■ TRY IT:
Where does the string "submit" appear in the records? Copy every line that contains it.

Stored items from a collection
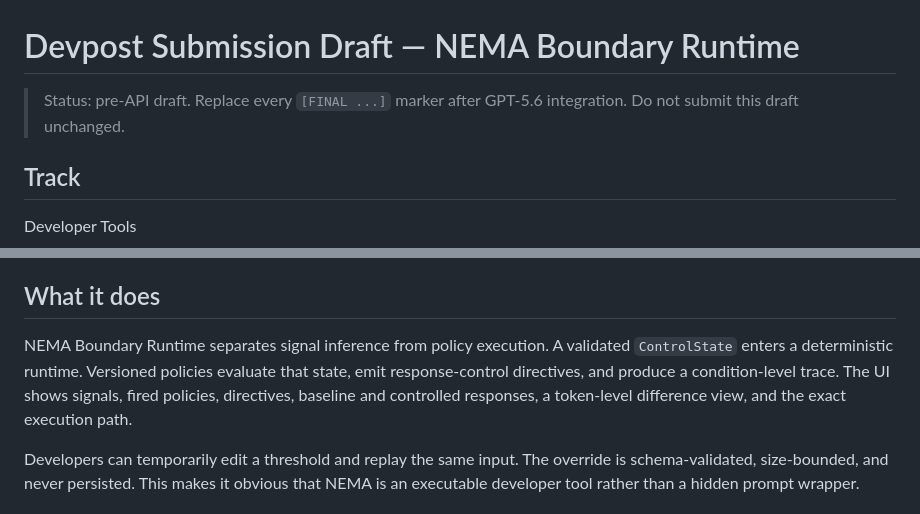
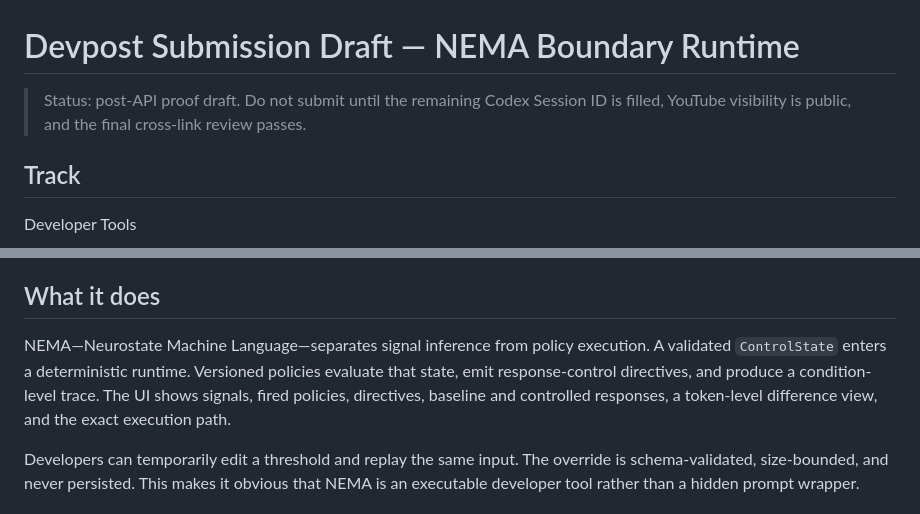
Before and after one commit to kagioneko/nema-boundary-runtime, a Markdown page: docs/devpost-submission-draft.md, 2 parts joined by grey strips. Drawn GitHub-style.

```diff
--- a/docs/devpost-submission-draft.md
+++ b/docs/devpost-submission-draft.md
@@ -1,6 +1,6 @@
 # Devpost Submission Draft — NEMA Boundary Runtime
 
-> Status: pre-API draft. Replace every `[FINAL ...]` marker after GPT-5.6 integration. Do not submit this draft unchanged.
+> Status: post-API proof draft. Do not submit until the remaining Codex Session ID is filled, YouTube visibility is public, and the final cross-link review passes.
 
 ## Track
 
@@ -16,7 +16,7 @@ LLM boundary behavior is often hidden in a static prompt. When a conversation be
 
 ## What it does
 
-NEMA Boundary Runtime separates signal inference from policy execution. A validated `ControlState` enters a deterministic runtime. Versioned policies evaluate that state, emit response-control directives, and produce a condition-level trace. The UI shows signals, fired policies, directives, baseline and controlled responses, a token-level difference view, and the exact execution path.
+NEMA—Neurostate Machine Language—separates signal inference from policy execution. A validated `ControlState` enters a deterministic runtime. Versioned policies evaluate that state, emit response-control directives, and produce a condition-level trace. The UI shows signals, fired policies, directives, baseline and controlled responses, a token-level difference view, and the exact execution path.
 
 Developers can temporarily edit a threshold and replay the same input. The override is schema-validated, size-bounded, and never persisted. This makes it obvious that NEMA is an executable developer tool rather than a hidden prompt wrapper.
 
```
Also changed, not shown: README.md (+8 -2 lines).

■ EXPECTED ANSWER:
-> Status: pre-API draft. Replace every `[FINAL ...]` marker after GPT-5.6 integration. Do not submit this draft unchanged.
+> Status: post-API proof draft. Do not submit until the remaining Codex Session ID is filled, YouTube visibility is public, and the final cross-link review passes.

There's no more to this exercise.